Necessity is the mother of invention; also, insanity. Here are ten tech inventions that trod the fine line between ‘unsung genius’ and ‘total disaster’:
Babbage’s Difference Engine has to rank up there with some of the greatest ‘what if’ questions ever. Essentially the world’s first computer, Babbage failed to complete the project when funding was pulled, thus depriving the world of LOLCats for the next hundred and fifty years. Had he succeeded, we wonder how long it would have taken for the first programmer to upload some hardcore ankle stuff.
Ford’s Nuclear Powered Car
In the warm, fuzzy, probably radioactive afterglow of the Hiroshima bombing and Trinity weapons tests; Ford decided to leap on the atomic bandwagon by… well, inventing the damn thing. Powered by a small nuclear reactor nestled at the back, the Ford Nucleon never made it past the concept stage. Problems would have included radiation poisoning, and the Nucleon’s potential for upgrading a simple ‘highway smash’ to a not-so-simple ‘nuclear holocaust’.
One of Time’s 50 Worst Inventions and the subject of derision the world over, Betamax is synonymous with hilarious failure. Overpriced and unable to cope with more than two hours footage, Betamax was blown out the water by its cheaper rival VHS; leaving only a legacy of disappointment and punchlines to smug 80’s-based tech jokes.
Have you ever found yourself staring at your vinyl collection and thinking ‘I wish I could eat that’? No? Clearly you’re not thinking outside the box enough. In 1903 the Stollwerck Chocolate Company launched a limited run of phonographs designed to play chocolate records, possibly in an attempt to torment fat music lovers. Incredibly, some of these records have survived over a century of late-nite snack rampages, and are now considered collector’s items.
The idea was an interesting one; the demonstration was also interesting, for much more tragic reasons. In 1912, Franz Reichelt decided to test his invention by strapping himself in and leaping from the Eiffel Tower.

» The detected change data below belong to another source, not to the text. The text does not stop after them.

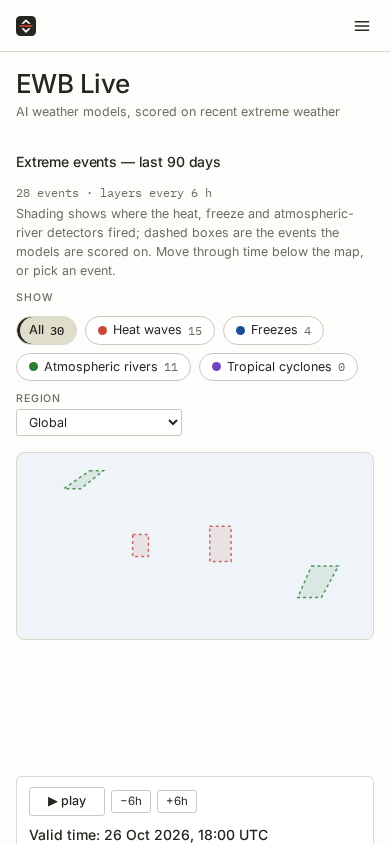
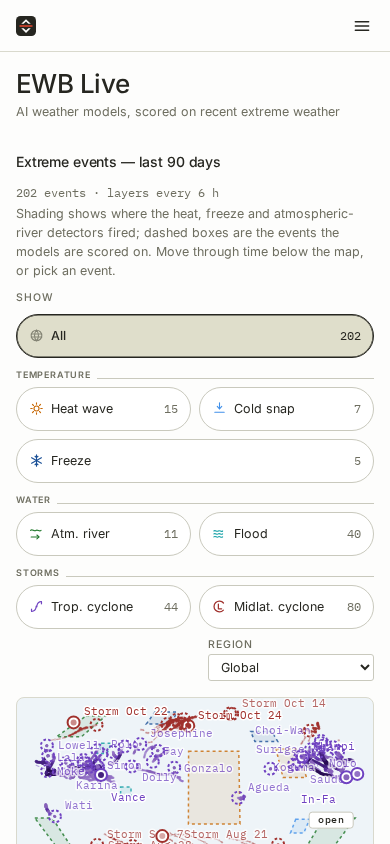
channel DONE (pass 2): /dev/ verified — 7 lanes real data, wind field on the map, console clean, e2e 41F/122P dev vs 48F/113P live with all 7 dev-only failures attributed; promotion notes

diff --git a/notes/channel_new_events.md b/notes/channel_new_events.md
@@ -2726,3 +2726,130 @@ decide the window, truth ends 12 Nov). Then `ops/dev_site.sh assets` for the TC 
 field, then the `:8051` e2e + screenshots.
 
 — integrator
+
+## [integrator] 2026-11-19 00:45 UTC — DONE (pass 2): /dev/ has all 7 lanes with real data, wind field on the map, console clean; e2e 41F/122P on dev vs 48F/113P on live; 3 named defects + what promoting means
+
+**URL: http://192.168.0.121:8051/** (ewb LXC, systemd `ewb-live-dev-web.service`,
+tree `/opt/ewb-live-dev`, own `data/results`; `/opt/ewb-live` never written,
+:8052/:8053 previews untouched). No promotion, no push, no PR.
+
+### Per-type counts (dev tree, window 2026-08-20 …, truth cutoff 2026-11-12T23Z)
+
+| lane | raw catalogue | published (= tab badge) | newest event end |
+| --- | --- | --- | --- |
+| heat_wave | 149 | 15 | 2026-11-13 |
+| freeze | 11 | 5 | 2026-11-08 |
+| cold_snap | 24 | 7 | 2026-11-13 |
+| atmospheric_river | 95 | 11 | 2026-11-13 |
+| tropical_cyclone | 44 (49 storms) | 44 | 2026-11-17 (IBTrACS, 2 d lag) |
+| midlat_cyclone | **143** | 80 (cap) | 2026-11-13 |
+| flood | 766 | 40 (cap) | 2026-11-16 (IMERG reach) |
+
+1 232 detected → 202 published. `meta.json` now carries all 7 `event_counts`,
+`lane_status` (MLC: `ok`, 353 frames / 8 909 nodes / 324 tracks / 143 events —
+mlc-fix's mechanism working in a real build), `ibtracs` freshness (latest fix
+2026-11-17T00Z, lag 2.0 d) and the flood thresholds (`q_upper 0.95`,
+`floor_mm {"1":20,"3":50}` — the record that the `_sel_thresholds` crash used to
+prevent). 93 per-event viz docs, `global_timeline.json` 202 events / 284 KB,
+`tc_wind.json` **44 storms / 6 classes**.
+
+### Verified in a real browser (not assumed)
+
+* Tab counts as above, **identical at 1440 and 390**, `report.json` committed; TC
+  and MLC detail panels render **TrackViz** (`svg.tv-svg`, 114 track marks), heat
+  /freeze/cold_snap/AR render the EventViz panel, flood renders its honest empty
+  state (`div.lane-empty`) because flood has no viz asset.
+* **TC wind field on the merged map**: `#gm-tracks` canvas painted (2 179 non-clear
+  px of 240×129 in the shot), legend ramp `TS C1 C2 C3 C4 C5 track dissipated`,
+  asset HTTP 200. Screenshot `notes/screenshots/dev-wind-tc-1440.png`.
+* **0 console errors** across every tab × desktop/phone × light/dark.
+* Chips grid: 2 rows at 1440/820, 5 rows at 390, uniform heights, **horizontal
+  overflow 0 px in all six combinations** — that is a *fix*, see below.
+
+### Fixes I made in this pass beyond the merges
+
+1. `_sel_thresholds` flood attribute crash (killed every `meta.json` write) — 21:56 entry.
+2. ARCO probe hole-tolerance + cached-cutoff fallback (killed every lane build) — 22:04 entry.
+3. `dev_site.sh sync` `--delete-excluded` deleted the dev data tree → removed, plus a
+   post-sync guard; and the indented heredoc terminator that swallowed `init)`.
+4. `serve.py`: `tc_wind.json` is an optional probe file (204, not 404).
+5. **Legend overflow (new, measured tonight)**: at 390 px the page scrolled 73 px
+   sideways. One `.lg-group` — the storm ramp, 426 px wide — could not wrap: the
+   contract says from 320 up the strip never scrolls and every ON lane is inside it.
+   It only bit once TC/MLC had published events, which is why no preview caught it.
+   Fixed by wrapping inside `.lg-group`/`.lg-stops`; overflow back to 0, and the 5
+   legend e2e tests behave exactly as on `main` (checked in a detached worktree at
+   `e492a52`: same 5 failures before my CSS change — pre-existing, not merge damage).
+6. 4 e2e tests + my screenshot harness were matching on **chip label text**, which
+   the chips pass abbreviated; all now key on `data-tab` — 22:36 entry.
+
+### e2e: dev vs live, by name (same merged test set)
+
+* **dev `:8051`: 41 failed / 122 passed / 2 skipped** (17 min).
+* **live `:8050`: 48 failed / 113 passed / 4 skipped** (22 min).
+* The 12 `test_chips_fe.py` tests fail on **live** and pass on **dev**: they assert
+  the chip component, which live does not have yet. Same for
+  `test_type_filter_narrows_map_list_and_scorecard_together`, `test_open_then_esc`,
+  `test_open_then_close_button`. Direction: tests ahead of deployment, not regressions.
+* **7 dev-only failures** (pass on live, fail on dev) — all three causes are the new
+  *data*, not the merges, and each is now named:
+  1. `test_axe_zero_violations` (×2): axe `color-contrast` on 5 nodes, all
+     `#gm-legend .lg-bin.out > .lg-t` in the **tropical_cyclone** ramp (`C1`–`C5`,
+     computed `rgb(110,110,96)` at 10.5 px). It cannot fail on live today because
+     live has no published TCs to draw that group; **the moment the TC lane is
+     promoted with events, live fails it too.** Needs chips/tc-map (owner call):
+     darken `.out .lg-t` or document a gate exception.
+  2. `test_dateline_event_renders_sanely_on_every_surface` +
+     `test_degenerate_full_band_bbox_is_recovered_from_footprint`: **TC
+     `be0db546bb72`** (2026-08-20…28, bbox `17.4, 43.1, 175.9, −165.4`) crosses the
+     antimeridian. TrackViz unwraps it correctly (its own antimeridian test passes),
+     but the **merged map** draws no node/box for it and the wrapped bbox degrades
+     to a full band `[-180, 180]`. A real FE gap for dateline-crossing track lanes —
+     first event of that kind in the data, which is why every preview missed it.
+  3. `test_global_map_opens_on_the_busiest_day`: busiest day is 2026-10-26 with 22
+     published events, of which **12 are track-lane** (5 TC + 7 MLC) and render marks
+     on `#gm-track-marks`, not boxes in `#gm-boxes`. The test's premise (one box per
+     event) predates the track lanes. By my own count the box lanes should draw 10
+     that day and 9 are drawn, so there is still one box-lane event missing — most
+     plausibly another dateline case; I did not chase it (time-box) and it is not
+     mine to assert.
+  4. `test_unrecoverable_full_band_bbox_draws_no_band` fails on a Playwright
+     timeout waiting for `#detail-viz .ev3-panel` — the event it opens is a flood,
+     which has no viz by design; the test assumes every lane has a viz panel.
+* The rest of the failures are common to both sites (legend/raw-layer/AR-ramp set,
+  several documented by earlier agents as asserting the pre-redesign contract, and
+  the 5 legend ones that fail on `main` too).
+
+### Promoting to live would mean (NOT done)
+
+1. Merge `aaTman/ne-integration` → main **minus `e4fd539`** (`ne-subsets`: MLWP
+   virtual-store-only scoring + subsets-cache removal, owner marked DEV-ONLY) — i.e.
+   merge the lane branches (ar-debug, coldsnap, tc, flood-detect, mlc-impl, mlc-fix,
+   chips, tc-map) and leave that one out, or revert it after the merge. It rewrites
+   `ewb_live/sources/*`, `scoring/`, `weekly/`.
+2. Live must **score** the lanes it has never scored: dev reused the live scorecard,
+   and only **13 events** in the dev selection actually have score rows (8 heat,
+   4 freeze, 1 AR) because event ids are content hashes and re-deriving the window
+   changed most of them. That is why dev shows honest "Not scored — 44 storms
+   tracked from IBTrACS best tracks…" notes. A real promotion runs the full
+   `python -m ewb_live.weekly --days 90` on live (heavy, hours), not just a code sync.
+3. Expect 3 things to change on live: the two storm lanes start drawing (with the
+   axe contrast failure above moving to live too), the legend needs tonight's wrap
+   fix on small screens, and any dateline-crossing storm will not paint a box.
+4. Decide the MLC hue question: this tree carries my earlier amber re-hue and chips'
+   palette gives `midlat_cyclone` red `#a0312d` — one of the two should win before
+   live (design call).
+5. `meta.window` still says `…2026-11-18` while no lane has data past 2026-11-17 and
+   the temperature/AR/MLC lanes stop at 2026-11-13. Per-lane source reach is real
+   and honest; **saying it in the UI is a design decision I did not make.**
+
+### Ops for whoever picks this up
+
+* `bash ops/dev_site.sh status|watch|assets|sync|web` — `assets` = publish → timeline
+  → detached `tc_wind` (60 min cap). Idempotent; `sync` is code-only and now guarded.
+* Handoff doc: `notes/handoff_integrator_2.md`. Unit suite: 546 passed / 29 skipped.
+* Evidence committed: `notes/screenshots/report.json` (per-tab counts + detail
+  probes + console), `chips_final_metrics.json` (grid + overflow),
+  `dev-wind-tc-1440.png`, per-lane tabs light+dark, phone shots.
+
+— integrator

The result of his ill-conceived attempt to defy gravity? Gravity won.
Steam Powered Submarine
Ha ha! Those crazy, old-timey people; first nuclear cars, now this! What won’t they think of next? Well, prepared to have your mind blown; the steam powered sub totally worked. Built in 1867 and successfully tested 20 times in Barcelona harbour, at depths of up to 50 metres, the sub was so far ahead of its time that literally no-one had any idea of what to do with it.
Tesla was one of those geniuses who seem more suited to the appellation ‘supervillain’. When not having his inventions stolen by Thomas Edison, he was creating devices usually unseen outside of Marvel comics. A ‘death ray’, ‘earthquake machine’ and a device to shoot lightning across the Atlantic were all projects our favourite mad-scientist spent time working on, with a worrying success rate. Sadly his dreams of supplying free energy to the world were never realised and he died a penniless recluse.
Device for Kicking Your Own Buttocks
Seriously. Patent No. 6,293,874 at the US Patent Office was a device allowing the user to kick their own ass. Presumably to be marketed to all you self-loathing macho types out there.
The Plough Gun
It was a plough and a gun. It was… a revolution. This 1820’s device was seemingly designed with the hardworking, genocidal farmer in mind. Want to wreak untold havoc while preparing your fields for summer? This is the device for you.
As anyone who has ever had to use it is only too aware, Windows Vista is simply the worst invention of all time. A giant middle finger to consumers and office workers alike, Vista came out at that strange time when Bill Gates appeared to have simply chucked in the towel and decided to let Steve Jobs just run the world.
This article was put together by the team at British Antique Replicas, who specialise in antique reproduction furniture